Interestingly, in a story at Prachatai, there’s an official clue as to the status of the thieves and vandals. (We must add that we are pleased that the English version of Prachatai has suddenly made a comeback after a hiatus over the past months or so.)
A second part of a report on a seminar that assessed the 1932 Revolution reports the presentation by former lese majeste prisoner and longtime activist Somyos Prueksakasemsuk:
Somyot stated that today he came [to the seminar] with a police car leading him. He considered it was a great honour for the police officers show respect to him by asking him for details and asking about certain matters that are inappropriate to be speaking about.
We would have guessed that the police wanted to silence him on lese majeste, the monarchy or his case. But no: “The issue they asked him to not talk about was the disappearance of the Khana Ratsadon plaque.”
That suggests to us that the junta must have authorized the plaque’s removal or is officially covering-up for the real culprit. (Many assume that King Vajiralongkorn ordered its removal.)
Somyos went on to explain that:
… the disappearance of the plaque is nothing new because there have always been attempts to destroy the symbols of the 1932 revolution all the time, including the misrepresentation of the history of 1932 as premature where the revolution went ahead even though King Rama VII was getting ready to bestow democracy. The … date of the national day has been changed and Khana Ratsadon architecture such as the Supreme Court building, has been destroyed.
Ever a political optimist, Somyos explained:
As for the missing plaque, … its disappearance today is alright. When one day we have democracy, and a government, we can install a new one.

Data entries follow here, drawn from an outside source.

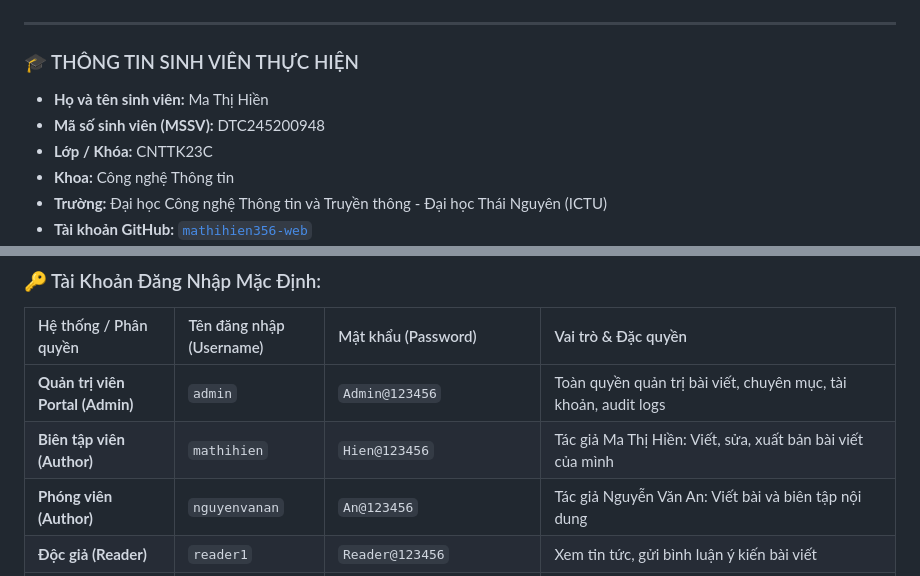
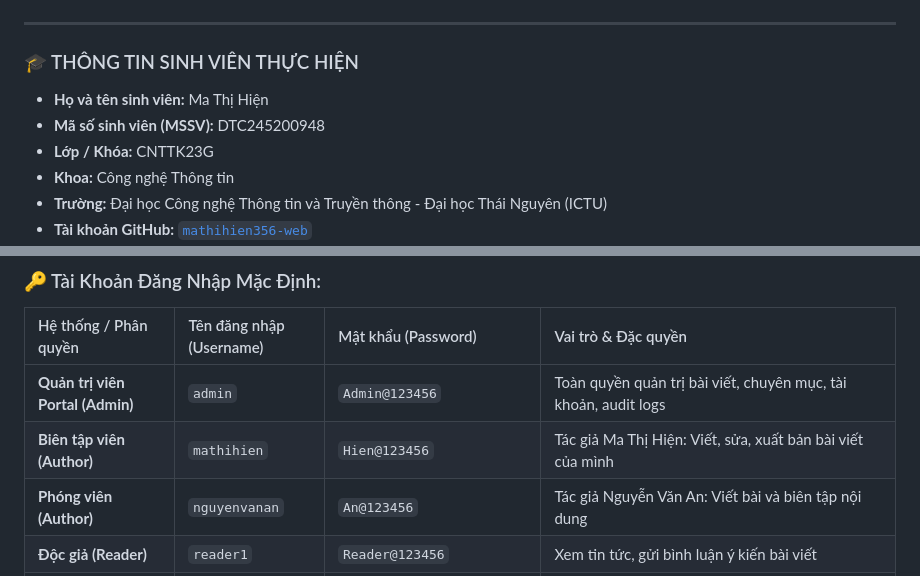
Before and after one commit to mathihien356-web/news-portal-devops, a Markdown page: README.md, 2 parts joined by grey strips. Rendered like a GitHub page.

```diff
--- a/README.md
+++ b/README.md
@@ -4,9 +4,9 @@
 ---
 
 ### 🎓 THÔNG TIN SINH VIÊN THỰC HIỆN
-- **Họ và tên sinh viên:** Ma Thị Hiền
+- **Họ và tên sinh viên:** Ma Thị Hiện
 - **Mã số sinh viên (MSSV):** DTC245200948
-- **Lớp / Khóa:** CNTTK23C
+- **Lớp / Khóa:** CNTTK23G
 - **Khoa:** Công nghệ Thông tin
 - **Trường:** Đại học Công nghệ Thông tin và Truyền thông - Đại học Thái Nguyên (ICTU)
 - **Tài khoản GitHub:** [`mathihien356-web`](https://github.com/mathihien356-web)
@@ -193,7 +193,7 @@ docker compose ps
 | Hệ thống / Phân quyền | Tên đăng nhập (Username) | Mật khẩu (Password) | Vai trò & Đặc quyền |
 | :--- | :--- | :--- | :--- |
 | **Quản trị viên Portal (Admin)** | `admin` | `Admin@123456` | Toàn quyền quản trị bài viết, chuyên mục, tài khoản, audit logs |
-| **Biên tập viên (Author)** | `mathihien` | `Hien@123456` | Tác giả Ma Thị Hiền: Viết, sửa, xuất bản bài viết của mình |
+| **Biên tập viên (Author)** | `mathihien` | `Hien@123456` | Tác giả Ma Thị Hiện: Viết, sửa, xuất bản bài viết của mình |
 | **Phóng viên (Author)** | `nguyenvanan` | `An@123456` | Tác giả Nguyễn Văn An: Viết bài và biên tập nội dung |
 | **Độc giả (Reader)** | `reader1` | `Reader@123456` | Xem tin tức, gửi bình luận ý kiến bài viết |
 | **phpMyAdmin (DB Root)** | `root` | *Xem trong file .env* | Quản trị cấp cao nhất cơ sở dữ liệu MySQL |
```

At least it can be an ideological symbol of democracy and Khana Ratsadon.
We can only hope he’s right and support those who favor electoral democracy of military dictatorship.